From a functional standpoint, we next wanted to examine whether epigenetic inactivation of HAI-2/SPINT2 inhibited growth suppression in gastric cancer cells. We established MKN45 cells stably overexpressing HAI-2/SPINT2. MKN45/SPINT2 cells underwent induced apoptosis when compared with the control cells. We further observed that reintroduction of HAI-2/SPINT2 reduced the anchorage-independent growth ability of MKN45 in vitro. All mice injected with MKN45/SPINT2 cells remained tumor free for an additional 1 month, whereas mice received injection of control vector-transfected cells developed palpable tumors within 1 month, suggesting that HAI-2/SPINT2 reexpression could have reduced tumorigenicity in nude mice xenografts.

In addition, HAI-2/SPINT2 is also known as placental bikunin.

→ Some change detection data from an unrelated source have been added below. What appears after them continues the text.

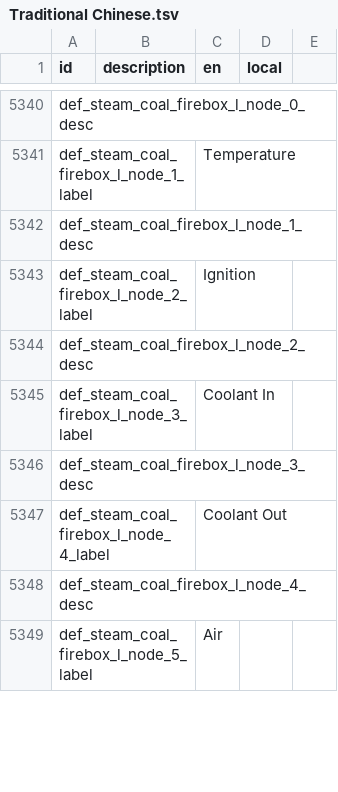
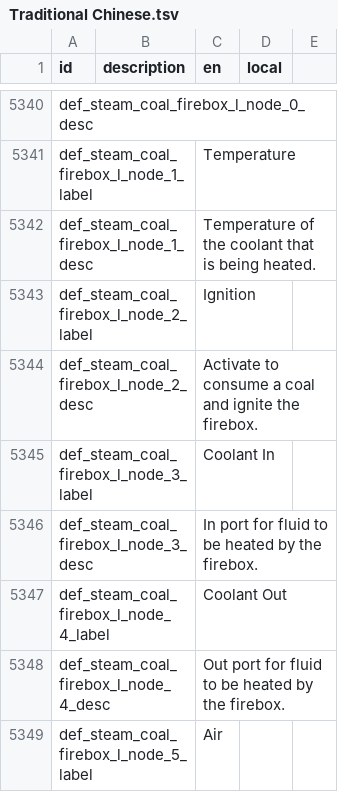
Before and after one commit to hank00111/Stormworks_TC, a TSV file: Traditional Chinese.tsv, drawn as a sheet; only a part is shown, gaps mark what is left out; the diff covers the shown part only.

Commit message:
Update Traditional Chinese fix

```diff
--- a/Traditional Chinese.tsv
+++ b/Traditional Chinese.tsv
@@ -5341,9 +5341,9 @@ def_steam_coal_firebox_l_node_0_desc
 def_steam_coal_firebox_l_node_1_label		Temperature	
-def_steam_coal_firebox_l_node_1_desc			
+def_steam_coal_firebox_l_node_1_desc		Temperature of the coolant that is being heated.	
 def_steam_coal_firebox_l_node_2_label		Ignition	
-def_steam_coal_firebox_l_node_2_desc			
+def_steam_coal_firebox_l_node_2_desc		Activate to consume a coal and ignite the firebox.	
 def_steam_coal_firebox_l_node_3_label		Coolant In	
-def_steam_coal_firebox_l_node_3_desc			
+def_steam_coal_firebox_l_node_3_desc		In port for fluid to be heated by the firebox.	
 def_steam_coal_firebox_l_node_4_label		Coolant Out	
-def_steam_coal_firebox_l_node_4_desc			
+def_steam_coal_firebox_l_node_4_desc		Out port for fluid to be heated by the firebox.	
 def_steam_coal_firebox_l_node_5_label		Air	
```
Also changed, not shown: 13 edited cells elsewhere in this file, sample.tsv.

Overexpression of bikunin in an ovarian cancer cell line suppressed invasion,33, 34 and bikunin has been investigated as a treatment for ovarian carcinoma.35 For incidence, once-daily oral bikunin reduced tumor in a nude mouse model and in human ovarian cancer.36–39 HGF/MET participate in all stages of malignant progression and become one of leading candidates for targeted cancer therapies.40 In ovarian cancer, HAI-2/SPINT2 was identified as an inhibitor of tumor invasion and metastasis. Stable reexpression of HAI-2/SPINT2 in renal cancer cells reduced proliferative capacity, anchorage-independent growth and cell motility in vitro.4 HAI-2/SPINT2 as a novel serine protease inhibitor may be a novel therapeutic approach for treating gastric cancer.30 HAI-2/SPINT2 may inhibit the activation of HGF in vivo via its potent inhibitory activity against HGFA, which in turn suppresses the HGF-induced signaling transduction that could have an important role in the progression of gastric cancer. We attempted to find out the exact mechanism by which HAI-2/SPINT2 inhibits the HGF-induced signaling. We detected the activity of pERK and pAKT in MKN-45/vector and MKN-45/SPINT2 cells with or without the presence of exogenous HGF.9 The activity of pERK and pAKT, the important downstream factors of MET, did not alter (Supporting Information Fig. 1). Certainly, there are remains to be done to explore the exact factors in HGF/MET pathway inhibited by HAI-2/SPINT2, which contribute to the tumor suppression of HAI-2/SPINT2.

In conclusion, we found that epigenetic inactivation of HAI-2/SPINT2 is a common event in gastric cancer and may be a potential biomarker for gastric cancer. We further demonstrated that HAI-2/SPINT2 could act as a functional tumor suppressor gene in gastric cancer.

Ancillary